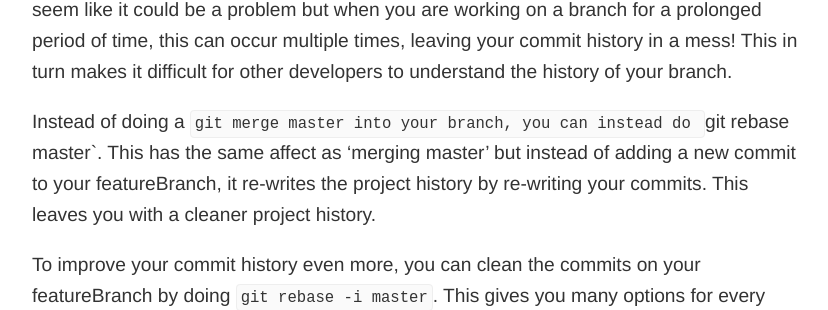
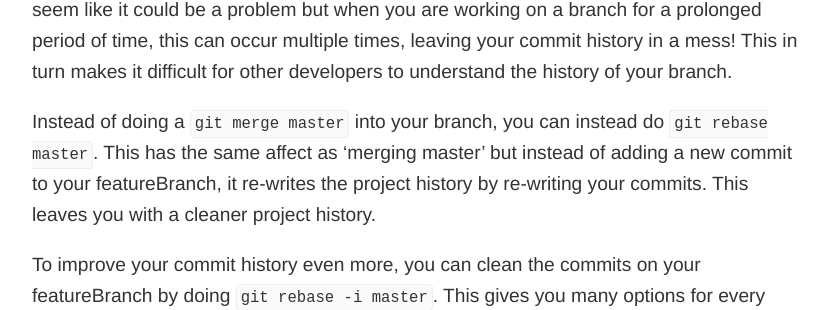
Before and after one commit to holidayextras/holidayextras.github.com, a Jekyll site: the page built from _posts/2015-10-22-clever-git.md, in a window 1280 px wide and 900 px high, scrolled down 1341 px. Shown: the part 149-459 px from the top of the window, without its empty margins (224-1052 px from the left). Built offline with Jekyll 4.4.1, drawn with Linux system fonts in a browser that asks for light colours; nearby versions of some CDN libraries; comment, search, counter and statistics services are not loaded.

Commit message:
Adding missing backtick

```diff
--- a/_posts/2015-10-22-clever-git.md
+++ b/_posts/2015-10-22-clever-git.md
@@ -27,7 +27,7 @@ This would then go to peer review before being merged to master. However, when m
 
 The obvious way that most people use to get around this problem is with a `git merge`. This updates your featureBranch with the latest master branch. However, every time you merge master, you will add a new commit to your branch history. Doing this once may not seem like it could be a problem but when you are working on a branch for a prolonged period of time, this can occur multiple times, leaving your commit history in a mess! This in turn makes it difficult for other developers to understand the history of your branch.
 
-Instead of doing a `git merge master into your branch, you can instead do `git rebase master`. This has the same affect as 'merging master' but instead of adding a new commit to your featureBranch, it re-writes the project history by re-writing your commits. This leaves you with a cleaner project history.
+Instead of doing a `git merge master` into your branch, you can instead do `git rebase master`. This has the same affect as 'merging master' but instead of adding a new commit to your featureBranch, it re-writes the project history by re-writing your commits. This leaves you with a cleaner project history.
 
 To improve your commit history even more, you can clean the commits on your featureBranch by doing `git rebase -i master`. This gives you many options for every commit you have made on your featureBranch. It lets you squash commits together and reword your commit messages. This can be used to group specific changes into individual commits and squash small commits into other commits, keeping your branch history concise.
 
```
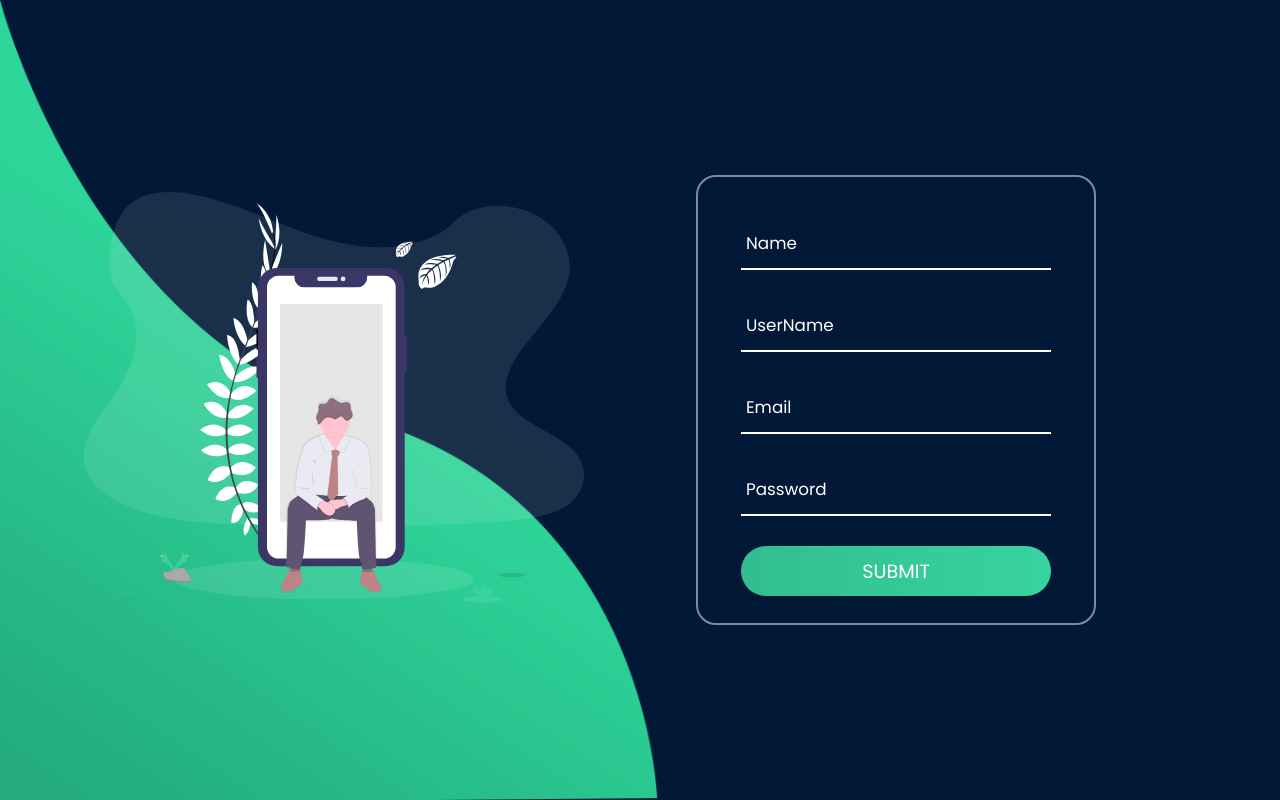
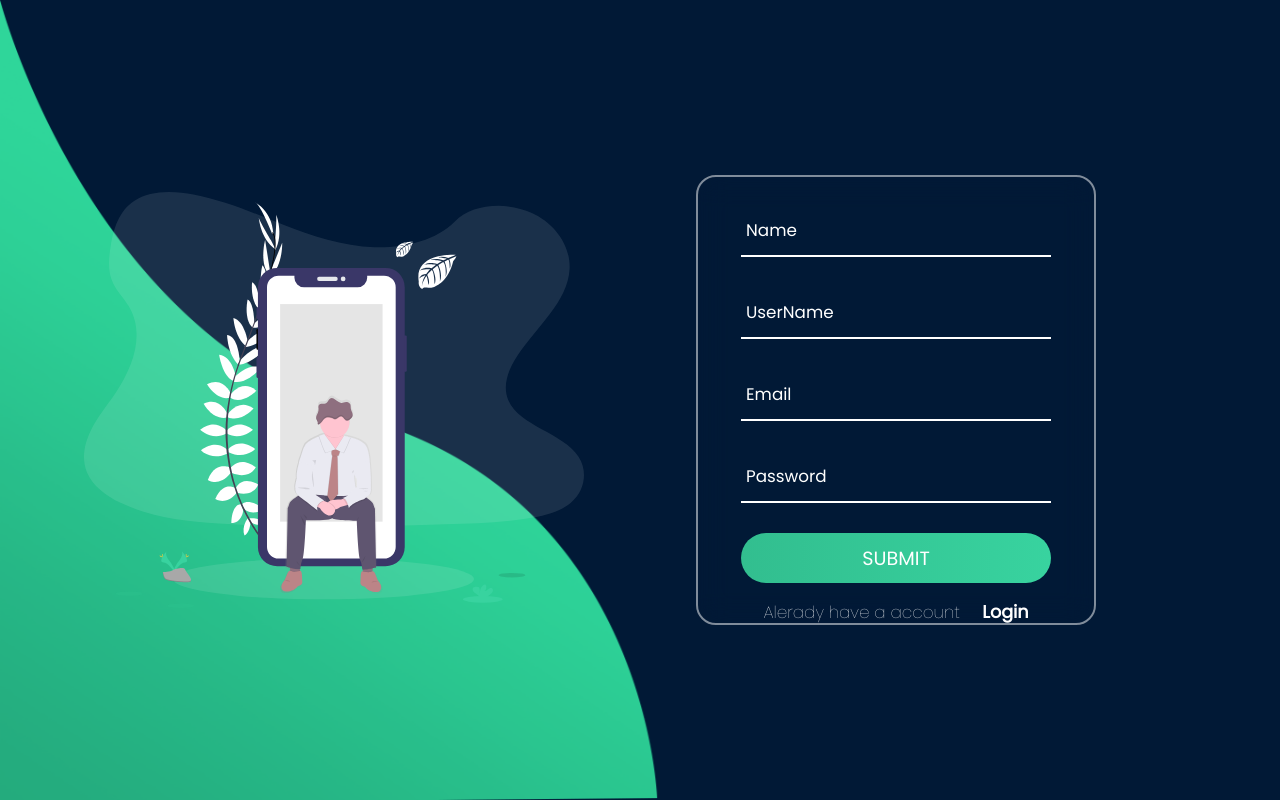
Before and after one commit to Danish1004/online-judge-frontend, a React (Create React App) app: page / in a window 1280 px wide. Built offline with nearby package versions, Linux system fonts and the light colour scheme.

Commit message:
minor changes

```diff
--- a/src/pages/registration/Registration.css
+++ b/src/pages/registration/Registration.css
@@ -61,7 +61,7 @@
 .form-box {
   position: relative;
   width: 400px;
-  height: 450px;
+  height: 500px;
   background: transparent;
   border: 2px solid rgba(255, 255, 255, 0.5);
   border-radius: 20px;
@@ -114,17 +114,17 @@ input:valid ~ label {
   top: 20px;
 }
 
-.register {
-  font-size: 0.9em;
+.login {
+  font-size: 0.5em;
   color: #fff;
   text-align: center;
-  margin: 25px 0 10px;
+  /* margin: 5px 0 10px; */
 }
-.register p a {
+.login p a {
   text-decoration: none;
   color: #fff;
   font-weight: 600;
 }
-.register p a:hover {
+.login p a:hover {
   text-decoration: underline;
 }
--- a/src/pages/registration/Registration.jsx
+++ b/src/pages/registration/Registration.jsx
@@ -2,6 +2,7 @@ import React, { useState } from "react";
 import "./Registration.css";
 import wave from "../../images/wave.png";
 import join from "../../images/bg.svg";
+import { Link } from "react-router-dom";
 const Registration = () => {
   const [name, setName] = useState("");
   const [username, setUsername] = useState("");
@@ -87,11 +88,16 @@ const Registration = () => {
                   onClick={handleClick}
                   className="btn"
                 ></input>
+                <div className="login">
+                  <p className="one1">
+                    Alerady have a account <Link to="/Login">Login</Link>
+                  </p>
+                </div>
               </form>
-              <div>
-                <h5 className="response-line"> {resp} </h5>
-              </div>
             </div>
+          </div>
+          <div className="line">
+            <h5 className="response-line"> {resp} </h5>
           </div>
         </div>
       </div>
```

=-=-=-=-=

_Task goal_
From the records above, copy each line where the word "register" can be found.

_Written answer_
-.register {
-.register p a {
-.register p a:hover {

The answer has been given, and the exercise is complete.